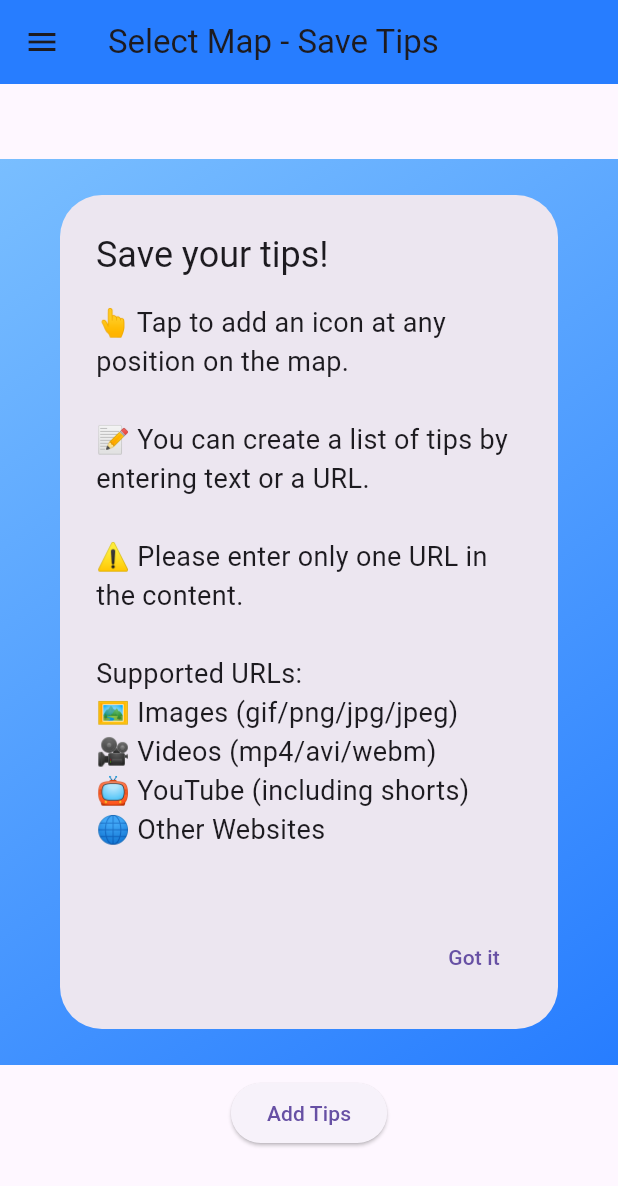
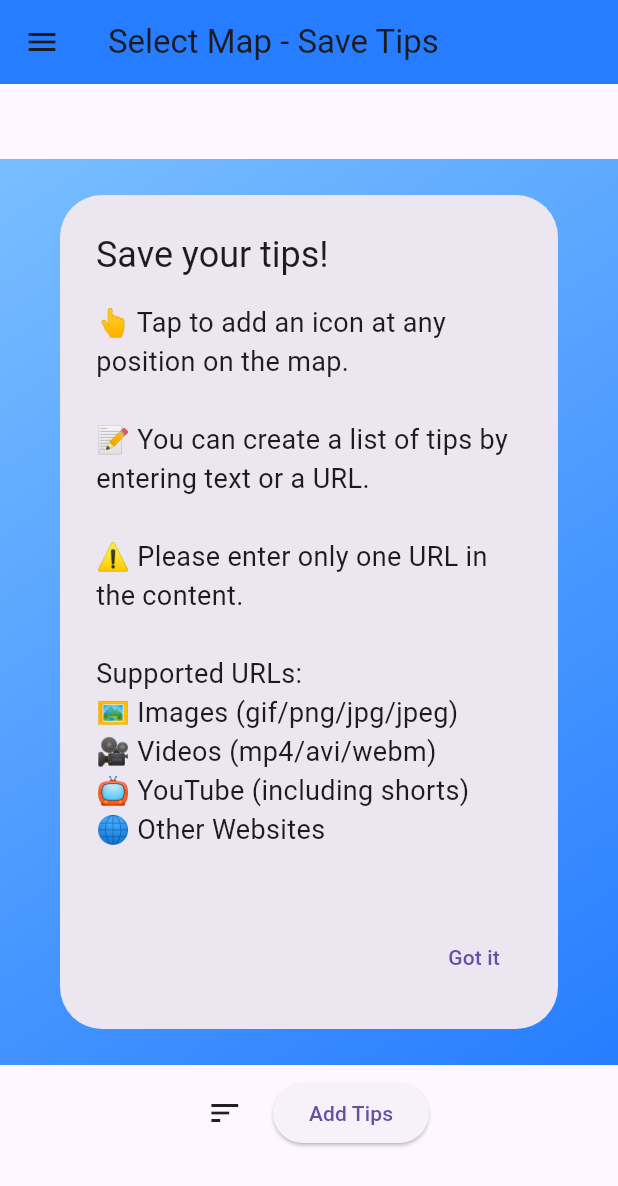
Before and after one commit to FYno52/game_tips_manager, a Flutter app: the screen it shows after launch, in the side drawer, after a tap on "Create Your Tips", on a phone screen of 412 x 824 dp. Shown: the top 1186 px of the screen. Run offline on Flutter 3.47's test engine with Material 3 defaults, Android fonts, the phone set to English and light mode, and no system bars; our stand-ins replace chewie, flutter_markdown, go_router, google_mobile_ads, image_picker, shared_preferences and 2 more; missing offline and left inert: flex_color_picker; network calls fail.

Commit message:
ソート機能を追加

```diff
--- a/lib/screens/tips_start_screen.dart
+++ b/lib/screens/tips_start_screen.dart
@@ -23,6 +23,8 @@ class _TipsStartScreenState extends State<TipsStartScreen> {
   BannerAd? _topBannerAd;
   BannerAd? _bottomBannerAd;
   final Uuid _uuid = const Uuid();
+  bool isSortedByName = false;
+  bool _isAscending = true;
 
   List<Map<String, String?>> _maps = [];
 
@@ -33,6 +35,7 @@ class _TipsStartScreenState extends State<TipsStartScreen> {
     _loadTopBannerAd();
     _loadBottomBannerAd();
     _loadMaps();
+    _loadSortPreferences();
   }
 
   Future<void> _checkFirstTime() async {
@@ -165,6 +168,49 @@ class _TipsStartScreenState extends State<TipsStartScreen> {
     }
   }
 
+  void _sortMaps(String criterion, {bool save = true, bool? ascending}) {
+    setState(() {
+      bool isAscending = ascending ?? _isAscending;
+      if (criterion == 'name') {
+        _maps.sort((a, b) =>
+            a['mapName']!.compareTo(b['mapName']!) * (isAscending ? 1 : -1));
+        isSortedByName = true;
+      } else if (criterion == 'creation') {
+        _maps.sort((a, b) =>
+            a['pageId']!.compareTo(b['pageId']!) * (isAscending ? 1 : -1));
+        isSortedByName = false;
+      }
+      _isAscending = isAscending;
+    });
+    if (save) {
+      _saveSortPreferences();
+    }
+  }
+
+  Future<void> _loadSortPreferences() async {
+    SharedPreferences prefs = await SharedPreferences.getInstance();
+    isSortedByName = prefs.getBool('isSortedByName') ?? false;
+    _isAscending = prefs.getBool('isAscending') ?? true;
+    _sortMaps(isSortedByName ? 'name' : 'creation',
+        save: false, ascending: _isAscending);
+  }
+
+  Future<void> _saveSortPreferences() async {
+    SharedPreferences prefs = await SharedPreferences.getInstance();
+    await prefs.setBool('isSortedByName', isSortedByName);
+    await prefs.setBool('isAscending', _isAscending);
+  }
+
+  void _onSortSelected(String criterion) {
+    if (isSortedByName == (criterion == 'name')) {
+      // ソート基準が同じなら昇順/降順を反転
+      _sortMaps(criterion, ascending: !_isAscending);
+    } else {
+      // ソート基準が違うならデフォルトの昇順でソート
+      _sortMaps(criterion, ascending: true);
+    }
+  }
+
   @override
   void dispose() {
     _topBannerAd?.dispose();
@@ -258,9 +304,33 @@ class _TipsStartScreenState extends State<TipsStartScreen> {
           ),
           Padding(
             padding: const EdgeInsets.all(8.0),
-            child: ElevatedButton(
-              onPressed: _showAddMapDialog,
-              child: const Text('Add Tips'),
+            child: Row(
+              mainAxisAlignment: MainAxisAlignment.center,
+              children: [
+                PopupMenuButton<String>(
+                  onSelected: _onSortSelected,
+                  itemBuilder: (BuildContext context) {
+                    return [
+                      PopupMenuItem<String>(
+                        value: 'name',
+                        child: Text(
+                            'Sort by Name (${isSortedByName ? 'Asc' : 'Desc'})'),
+                      ),
+                      PopupMenuItem<String>(
+                        value: 'creation',
+                        child: Text(
+                            'Sort by Creation (${_isAscending ? 'Asc' : 'Desc'})'),
+                      ),
+                    ];
+                  },
+                  icon: const Icon(Icons.sort),
+                ),
+                const SizedBox(width: 8),
+                ElevatedButton(
+                  onPressed: _showAddMapDialog,
+                  child: const Text('Add Tips'),
+                ),
+              ],
             ),
           ),
           SizedBox(
```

|---|

ABOUT THIS EXERCISE = Images must not appear in the copy; reproduce everything else in the records verbatim.

PROBLEM SOLUTION =
Before and after one commit to FYno52/game_tips_manager, a Flutter app: the screen it shows after launch, in the side drawer, after a tap on "Create Your Tips", on a phone screen of 412 x 824 dp. Shown: the top 1186 px of the screen. Run offline on Flutter 3.47's test engine with Material 3 defaults, Android fonts, the phone set to English and light mode, and no system bars; our stand-ins replace chewie, flutter_markdown, go_router, google_mobile_ads, image_picker, shared_preferences and 2 more; missing offline and left inert: flex_color_picker; network calls fail.

Commit message:
ソート機能を追加

```diff
--- a/lib/screens/tips_start_screen.dart
+++ b/lib/screens/tips_start_screen.dart
@@ -23,6 +23,8 @@ class _TipsStartScreenState extends State<TipsStartScreen> {
   BannerAd? _topBannerAd;
   BannerAd? _bottomBannerAd;
   final Uuid _uuid = const Uuid();
+  bool isSortedByName = false;
+  bool _isAscending = true;
 
   List<Map<String, String?>> _maps = [];
 
@@ -33,6 +35,7 @@ class _TipsStartScreenState extends State<TipsStartScreen> {
     _loadTopBannerAd();
     _loadBottomBannerAd();
     _loadMaps();
+    _loadSortPreferences();
   }
 
   Future<void> _checkFirstTime() async {
@@ -165,6 +168,49 @@ class _TipsStartScreenState extends State<TipsStartScreen> {
     }
   }
 
+  void _sortMaps(String criterion, {bool save = true, bool? ascending}) {
+    setState(() {
+      bool isAscending = ascending ?? _isAscending;
+      if (criterion == 'name') {
+        _maps.sort((a, b) =>
+            a['mapName']!.compareTo(b['mapName']!) * (isAscending ? 1 : -1));
+        isSortedByName = true;
+      } else if (criterion == 'creation') {
+        _maps.sort((a, b) =>
+            a['pageId']!.compareTo(b['pageId']!) * (isAscending ? 1 : -1));
+        isSortedByName = false;
+      }
+      _isAscending = isAscending;
+    });
+    if (save) {
+      _saveSortPreferences();
+    }
+  }
+
+  Future<void> _loadSortPreferences() async {
+    SharedPreferences prefs = await SharedPreferences.getInstance();
+    isSortedByName = prefs.getBool('isSortedByName') ?? false;
+    _isAscending = prefs.getBool('isAscending') ?? true;
+    _sortMaps(isSortedByName ? 'name' : 'creation',
+        save: false, ascending: _isAscending);
+  }
+
+  Future<void> _saveSortPreferences() async {
+    SharedPreferences prefs = await SharedPreferences.getInstance();
+    await prefs.setBool('isSortedByName', isSortedByName);
+    await prefs.setBool('isAscending', _isAscending);
+  }
+
+  void _onSortSelected(String criterion) {
+    if (isSortedByName == (criterion == 'name')) {
+      // ソート基準が同じなら昇順/降順を反転
+      _sortMaps(criterion, ascending: !_isAscending);
+    } else {
+      // ソート基準が違うならデフォルトの昇順でソート
+      _sortMaps(criterion, ascending: true);
+    }
+  }
+
   @override
   void dispose() {
     _topBannerAd?.dispose();
@@ -258,9 +304,33 @@ class _TipsStartScreenState extends State<TipsStartScreen> {
           ),
           Padding(
             padding: const EdgeInsets.all(8.0),
-            child: ElevatedButton(
-              onPressed: _showAddMapDialog,
-              child: const Text('Add Tips'),
+            child: Row(
+              mainAxisAlignment: MainAxisAlignment.center,
+              children: [
+                PopupMenuButton<String>(
+                  onSelected: _onSortSelected,
+                  itemBuilder: (BuildContext context) {
+                    return [
+                      PopupMenuItem<String>(
+                        value: 'name',
+                        child: Text(
+                            'Sort by Name (${isSortedByName ? 'Asc' : 'Desc'})'),
+                      ),
+                      PopupMenuItem<String>(
+                        value: 'creation',
+                        child: Text(
+                            'Sort by Creation (${_isAscending ? 'Asc' : 'Desc'})'),
+                      ),
+                    ];
+                  },
+                  icon: const Icon(Icons.sort),
+                ),
+                const SizedBox(width: 8),
+                ElevatedButton(
+                  onPressed: _showAddMapDialog,
+                  child: const Text('Add Tips'),
+                ),
+              ],
             ),
           ),
           SizedBox(
```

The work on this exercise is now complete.